Extracted information:
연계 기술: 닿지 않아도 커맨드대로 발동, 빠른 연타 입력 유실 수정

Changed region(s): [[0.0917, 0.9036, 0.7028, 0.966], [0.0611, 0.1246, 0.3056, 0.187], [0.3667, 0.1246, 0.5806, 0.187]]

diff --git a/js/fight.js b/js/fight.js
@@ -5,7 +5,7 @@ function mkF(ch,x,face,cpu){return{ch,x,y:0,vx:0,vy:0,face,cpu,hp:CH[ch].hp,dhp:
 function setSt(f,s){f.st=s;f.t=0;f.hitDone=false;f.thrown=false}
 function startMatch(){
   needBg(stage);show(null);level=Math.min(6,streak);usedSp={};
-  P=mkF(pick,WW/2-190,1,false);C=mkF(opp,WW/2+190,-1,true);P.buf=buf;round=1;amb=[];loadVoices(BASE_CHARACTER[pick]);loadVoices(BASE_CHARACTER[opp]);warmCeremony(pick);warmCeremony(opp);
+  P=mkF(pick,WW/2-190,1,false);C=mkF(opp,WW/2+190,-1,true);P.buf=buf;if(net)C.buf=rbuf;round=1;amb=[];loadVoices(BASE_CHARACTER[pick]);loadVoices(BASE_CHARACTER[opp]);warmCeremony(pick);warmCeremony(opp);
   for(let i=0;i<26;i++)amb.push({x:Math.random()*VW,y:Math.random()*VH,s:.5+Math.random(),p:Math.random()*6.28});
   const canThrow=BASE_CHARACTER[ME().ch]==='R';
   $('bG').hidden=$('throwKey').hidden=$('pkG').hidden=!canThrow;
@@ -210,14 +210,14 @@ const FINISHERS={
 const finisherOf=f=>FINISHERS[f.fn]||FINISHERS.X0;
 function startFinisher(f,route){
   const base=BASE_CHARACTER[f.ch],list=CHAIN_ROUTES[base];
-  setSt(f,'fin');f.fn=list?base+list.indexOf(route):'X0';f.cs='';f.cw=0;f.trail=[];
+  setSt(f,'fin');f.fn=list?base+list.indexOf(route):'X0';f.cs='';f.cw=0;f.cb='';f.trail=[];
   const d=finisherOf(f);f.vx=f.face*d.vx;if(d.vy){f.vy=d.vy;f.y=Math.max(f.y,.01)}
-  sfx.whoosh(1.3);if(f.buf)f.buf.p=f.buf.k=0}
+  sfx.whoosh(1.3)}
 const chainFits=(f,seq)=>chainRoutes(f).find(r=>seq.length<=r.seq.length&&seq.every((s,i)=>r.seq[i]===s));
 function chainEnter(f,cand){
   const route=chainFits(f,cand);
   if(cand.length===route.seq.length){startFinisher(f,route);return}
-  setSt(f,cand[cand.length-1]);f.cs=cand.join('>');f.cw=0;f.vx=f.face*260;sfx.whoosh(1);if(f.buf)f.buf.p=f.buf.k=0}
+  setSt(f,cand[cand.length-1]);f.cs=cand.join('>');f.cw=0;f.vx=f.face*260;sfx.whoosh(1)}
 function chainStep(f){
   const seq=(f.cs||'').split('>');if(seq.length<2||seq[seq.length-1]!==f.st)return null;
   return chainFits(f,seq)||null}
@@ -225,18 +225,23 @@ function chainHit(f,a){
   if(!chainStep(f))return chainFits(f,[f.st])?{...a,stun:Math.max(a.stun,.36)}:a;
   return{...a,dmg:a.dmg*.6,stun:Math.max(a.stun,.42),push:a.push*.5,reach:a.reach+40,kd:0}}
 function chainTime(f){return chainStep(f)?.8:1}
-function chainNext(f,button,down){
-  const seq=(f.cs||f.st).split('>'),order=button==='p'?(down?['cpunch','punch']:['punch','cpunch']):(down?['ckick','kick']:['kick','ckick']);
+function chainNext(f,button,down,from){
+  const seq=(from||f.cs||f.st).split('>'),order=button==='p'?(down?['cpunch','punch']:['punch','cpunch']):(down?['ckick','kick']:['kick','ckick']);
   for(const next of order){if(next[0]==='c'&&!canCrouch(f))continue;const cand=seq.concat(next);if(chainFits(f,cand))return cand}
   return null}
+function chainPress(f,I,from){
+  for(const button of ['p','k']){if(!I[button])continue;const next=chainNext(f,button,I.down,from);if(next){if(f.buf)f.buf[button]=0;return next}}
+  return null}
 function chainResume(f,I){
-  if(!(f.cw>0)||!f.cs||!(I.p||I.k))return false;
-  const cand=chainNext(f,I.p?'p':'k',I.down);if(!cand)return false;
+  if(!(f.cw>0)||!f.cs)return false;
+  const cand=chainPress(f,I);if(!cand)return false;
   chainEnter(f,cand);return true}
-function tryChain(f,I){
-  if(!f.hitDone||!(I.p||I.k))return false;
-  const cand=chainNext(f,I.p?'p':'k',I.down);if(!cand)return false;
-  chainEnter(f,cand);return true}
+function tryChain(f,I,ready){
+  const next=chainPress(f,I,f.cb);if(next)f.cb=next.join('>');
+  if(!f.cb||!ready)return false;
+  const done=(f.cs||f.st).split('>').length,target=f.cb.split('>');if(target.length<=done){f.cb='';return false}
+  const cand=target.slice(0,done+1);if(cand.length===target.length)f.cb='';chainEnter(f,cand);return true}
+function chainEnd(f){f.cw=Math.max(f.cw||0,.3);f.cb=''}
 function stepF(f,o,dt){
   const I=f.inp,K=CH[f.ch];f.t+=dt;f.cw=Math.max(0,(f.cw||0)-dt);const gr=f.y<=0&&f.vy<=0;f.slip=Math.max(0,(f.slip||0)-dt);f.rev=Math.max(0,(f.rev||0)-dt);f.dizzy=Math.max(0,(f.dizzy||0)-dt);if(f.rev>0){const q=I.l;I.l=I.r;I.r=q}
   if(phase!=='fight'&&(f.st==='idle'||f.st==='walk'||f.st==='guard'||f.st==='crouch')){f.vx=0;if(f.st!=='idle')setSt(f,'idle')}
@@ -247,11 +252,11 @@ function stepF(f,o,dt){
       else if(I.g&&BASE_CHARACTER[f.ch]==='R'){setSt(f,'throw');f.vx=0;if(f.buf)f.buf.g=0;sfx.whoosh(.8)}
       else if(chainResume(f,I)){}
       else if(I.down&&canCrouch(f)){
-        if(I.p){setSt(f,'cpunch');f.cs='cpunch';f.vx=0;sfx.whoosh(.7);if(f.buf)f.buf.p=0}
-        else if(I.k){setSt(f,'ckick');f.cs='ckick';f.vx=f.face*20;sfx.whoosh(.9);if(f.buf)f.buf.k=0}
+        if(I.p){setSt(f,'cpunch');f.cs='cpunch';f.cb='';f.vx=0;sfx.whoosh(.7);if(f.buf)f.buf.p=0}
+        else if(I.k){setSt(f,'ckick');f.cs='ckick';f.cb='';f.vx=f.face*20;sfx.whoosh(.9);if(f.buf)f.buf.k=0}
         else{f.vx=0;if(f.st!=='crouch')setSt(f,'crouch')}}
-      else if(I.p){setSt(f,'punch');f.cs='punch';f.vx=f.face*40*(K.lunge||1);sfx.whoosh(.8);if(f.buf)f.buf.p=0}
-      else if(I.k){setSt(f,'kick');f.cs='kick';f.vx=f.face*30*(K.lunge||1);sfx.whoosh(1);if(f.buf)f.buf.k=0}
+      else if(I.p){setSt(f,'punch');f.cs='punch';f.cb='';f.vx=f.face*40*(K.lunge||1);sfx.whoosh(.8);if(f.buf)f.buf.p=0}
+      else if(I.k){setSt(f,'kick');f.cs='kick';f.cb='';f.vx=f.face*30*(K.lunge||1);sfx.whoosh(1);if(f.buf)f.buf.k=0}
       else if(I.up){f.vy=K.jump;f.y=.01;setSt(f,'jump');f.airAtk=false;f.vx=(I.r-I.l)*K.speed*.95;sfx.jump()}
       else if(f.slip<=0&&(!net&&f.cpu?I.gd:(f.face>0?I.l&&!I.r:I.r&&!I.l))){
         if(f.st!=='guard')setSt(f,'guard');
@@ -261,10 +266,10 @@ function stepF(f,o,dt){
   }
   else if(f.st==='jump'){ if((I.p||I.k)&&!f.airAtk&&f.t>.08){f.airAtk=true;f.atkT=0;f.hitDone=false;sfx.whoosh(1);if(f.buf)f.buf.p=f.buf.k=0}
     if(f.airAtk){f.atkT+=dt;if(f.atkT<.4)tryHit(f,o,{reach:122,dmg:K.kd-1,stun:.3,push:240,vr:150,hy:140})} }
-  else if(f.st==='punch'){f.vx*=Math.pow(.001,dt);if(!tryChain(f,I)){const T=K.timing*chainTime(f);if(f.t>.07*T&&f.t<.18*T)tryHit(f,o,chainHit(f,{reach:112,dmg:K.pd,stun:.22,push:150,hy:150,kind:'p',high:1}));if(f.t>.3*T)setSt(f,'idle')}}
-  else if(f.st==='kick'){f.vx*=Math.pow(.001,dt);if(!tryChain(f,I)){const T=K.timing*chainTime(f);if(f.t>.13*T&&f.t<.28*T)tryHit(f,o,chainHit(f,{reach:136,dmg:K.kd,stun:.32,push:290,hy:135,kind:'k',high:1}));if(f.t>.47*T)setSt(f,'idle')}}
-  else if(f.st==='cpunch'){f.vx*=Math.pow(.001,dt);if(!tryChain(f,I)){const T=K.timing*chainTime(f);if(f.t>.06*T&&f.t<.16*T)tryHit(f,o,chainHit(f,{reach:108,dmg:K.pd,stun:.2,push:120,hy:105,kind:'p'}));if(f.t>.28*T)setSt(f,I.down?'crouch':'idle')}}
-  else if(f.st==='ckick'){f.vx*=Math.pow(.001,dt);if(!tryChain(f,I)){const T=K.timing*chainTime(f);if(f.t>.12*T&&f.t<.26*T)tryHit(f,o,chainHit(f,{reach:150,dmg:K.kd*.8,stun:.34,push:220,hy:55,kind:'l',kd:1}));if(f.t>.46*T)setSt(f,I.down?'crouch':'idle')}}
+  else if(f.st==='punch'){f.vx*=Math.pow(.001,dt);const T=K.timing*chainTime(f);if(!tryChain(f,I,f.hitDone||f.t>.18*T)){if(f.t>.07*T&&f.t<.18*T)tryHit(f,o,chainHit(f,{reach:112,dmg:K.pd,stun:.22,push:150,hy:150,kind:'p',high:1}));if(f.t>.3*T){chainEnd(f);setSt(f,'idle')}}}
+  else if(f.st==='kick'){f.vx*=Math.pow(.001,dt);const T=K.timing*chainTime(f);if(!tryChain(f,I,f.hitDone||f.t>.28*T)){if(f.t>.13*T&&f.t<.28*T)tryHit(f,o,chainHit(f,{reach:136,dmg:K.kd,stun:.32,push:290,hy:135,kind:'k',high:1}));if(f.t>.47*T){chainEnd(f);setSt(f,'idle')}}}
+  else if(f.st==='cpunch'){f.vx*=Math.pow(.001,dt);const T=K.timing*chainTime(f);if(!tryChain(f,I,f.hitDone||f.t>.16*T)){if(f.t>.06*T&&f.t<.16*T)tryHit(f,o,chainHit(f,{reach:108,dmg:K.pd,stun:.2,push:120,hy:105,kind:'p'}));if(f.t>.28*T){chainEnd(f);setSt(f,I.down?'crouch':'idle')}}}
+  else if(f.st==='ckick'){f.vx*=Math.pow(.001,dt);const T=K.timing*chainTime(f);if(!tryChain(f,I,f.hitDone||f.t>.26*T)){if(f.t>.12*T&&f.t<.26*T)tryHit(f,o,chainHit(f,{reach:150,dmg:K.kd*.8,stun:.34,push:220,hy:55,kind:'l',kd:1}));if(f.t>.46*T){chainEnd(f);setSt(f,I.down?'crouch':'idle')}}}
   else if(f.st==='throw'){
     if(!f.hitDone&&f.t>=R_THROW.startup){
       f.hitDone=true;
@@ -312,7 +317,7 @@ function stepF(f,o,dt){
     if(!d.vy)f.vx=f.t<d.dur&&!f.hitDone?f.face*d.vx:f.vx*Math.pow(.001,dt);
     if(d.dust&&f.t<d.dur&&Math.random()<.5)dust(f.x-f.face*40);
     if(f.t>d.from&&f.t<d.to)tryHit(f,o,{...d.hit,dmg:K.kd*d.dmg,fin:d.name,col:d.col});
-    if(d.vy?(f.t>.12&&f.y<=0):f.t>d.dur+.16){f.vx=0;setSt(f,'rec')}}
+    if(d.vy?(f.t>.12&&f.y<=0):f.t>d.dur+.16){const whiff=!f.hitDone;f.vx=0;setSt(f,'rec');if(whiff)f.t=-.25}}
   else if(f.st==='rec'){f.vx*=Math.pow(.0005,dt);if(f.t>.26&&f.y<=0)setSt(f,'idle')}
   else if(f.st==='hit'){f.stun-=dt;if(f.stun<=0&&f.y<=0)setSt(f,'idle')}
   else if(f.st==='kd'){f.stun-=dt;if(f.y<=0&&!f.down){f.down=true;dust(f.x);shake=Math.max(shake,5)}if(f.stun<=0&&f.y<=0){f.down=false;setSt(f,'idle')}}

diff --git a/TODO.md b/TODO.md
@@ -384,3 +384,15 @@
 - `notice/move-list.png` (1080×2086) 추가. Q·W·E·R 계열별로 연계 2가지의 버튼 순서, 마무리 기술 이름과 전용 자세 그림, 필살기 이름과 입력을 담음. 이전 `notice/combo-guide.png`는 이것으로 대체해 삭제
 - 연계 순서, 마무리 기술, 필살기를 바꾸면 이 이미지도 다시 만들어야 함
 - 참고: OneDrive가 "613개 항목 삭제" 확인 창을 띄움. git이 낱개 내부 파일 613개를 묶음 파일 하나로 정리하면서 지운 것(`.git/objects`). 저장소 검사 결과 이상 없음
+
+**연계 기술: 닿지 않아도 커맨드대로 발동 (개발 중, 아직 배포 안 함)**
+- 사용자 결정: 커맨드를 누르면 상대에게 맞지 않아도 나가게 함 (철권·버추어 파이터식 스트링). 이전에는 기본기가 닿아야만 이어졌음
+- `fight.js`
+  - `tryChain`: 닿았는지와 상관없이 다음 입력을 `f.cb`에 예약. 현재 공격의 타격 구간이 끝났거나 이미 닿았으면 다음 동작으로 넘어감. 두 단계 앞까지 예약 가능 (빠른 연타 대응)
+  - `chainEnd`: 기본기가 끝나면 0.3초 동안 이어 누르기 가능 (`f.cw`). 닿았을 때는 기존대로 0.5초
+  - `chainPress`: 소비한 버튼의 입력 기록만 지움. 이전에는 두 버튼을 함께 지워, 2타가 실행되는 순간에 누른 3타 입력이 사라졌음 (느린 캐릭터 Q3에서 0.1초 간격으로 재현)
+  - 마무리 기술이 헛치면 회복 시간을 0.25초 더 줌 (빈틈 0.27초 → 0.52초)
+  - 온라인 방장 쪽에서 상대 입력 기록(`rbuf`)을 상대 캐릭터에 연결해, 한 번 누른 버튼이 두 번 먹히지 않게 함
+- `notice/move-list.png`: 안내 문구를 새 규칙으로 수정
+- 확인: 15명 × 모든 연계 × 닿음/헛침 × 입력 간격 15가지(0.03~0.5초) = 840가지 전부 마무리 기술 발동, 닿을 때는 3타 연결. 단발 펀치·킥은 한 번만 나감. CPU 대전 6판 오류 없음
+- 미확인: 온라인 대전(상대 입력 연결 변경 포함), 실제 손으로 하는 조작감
--
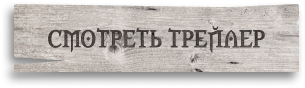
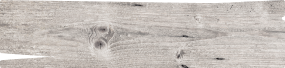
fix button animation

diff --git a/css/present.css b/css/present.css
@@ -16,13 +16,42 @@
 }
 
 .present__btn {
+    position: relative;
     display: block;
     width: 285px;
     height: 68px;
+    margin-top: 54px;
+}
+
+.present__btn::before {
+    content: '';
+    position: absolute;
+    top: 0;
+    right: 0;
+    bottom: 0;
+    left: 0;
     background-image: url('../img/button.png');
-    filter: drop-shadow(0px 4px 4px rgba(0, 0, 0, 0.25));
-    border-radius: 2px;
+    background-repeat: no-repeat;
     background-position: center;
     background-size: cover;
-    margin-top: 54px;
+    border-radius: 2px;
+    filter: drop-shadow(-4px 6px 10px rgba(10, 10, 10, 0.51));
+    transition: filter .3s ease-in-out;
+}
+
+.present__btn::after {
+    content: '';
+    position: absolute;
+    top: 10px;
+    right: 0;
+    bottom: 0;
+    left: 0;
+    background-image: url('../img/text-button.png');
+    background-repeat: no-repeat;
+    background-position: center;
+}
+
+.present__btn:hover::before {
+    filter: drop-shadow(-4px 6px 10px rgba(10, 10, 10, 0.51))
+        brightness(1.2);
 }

Exercise goal:
What lines in the records contain the word "drop"? Return each one.

Solution for this exercise:
-    filter: drop-shadow(0px 4px 4px rgba(0, 0, 0, 0.25));
+    filter: drop-shadow(-4px 6px 10px rgba(10, 10, 10, 0.51));
+    filter: drop-shadow(-4px 6px 10px rgba(10, 10, 10, 0.51))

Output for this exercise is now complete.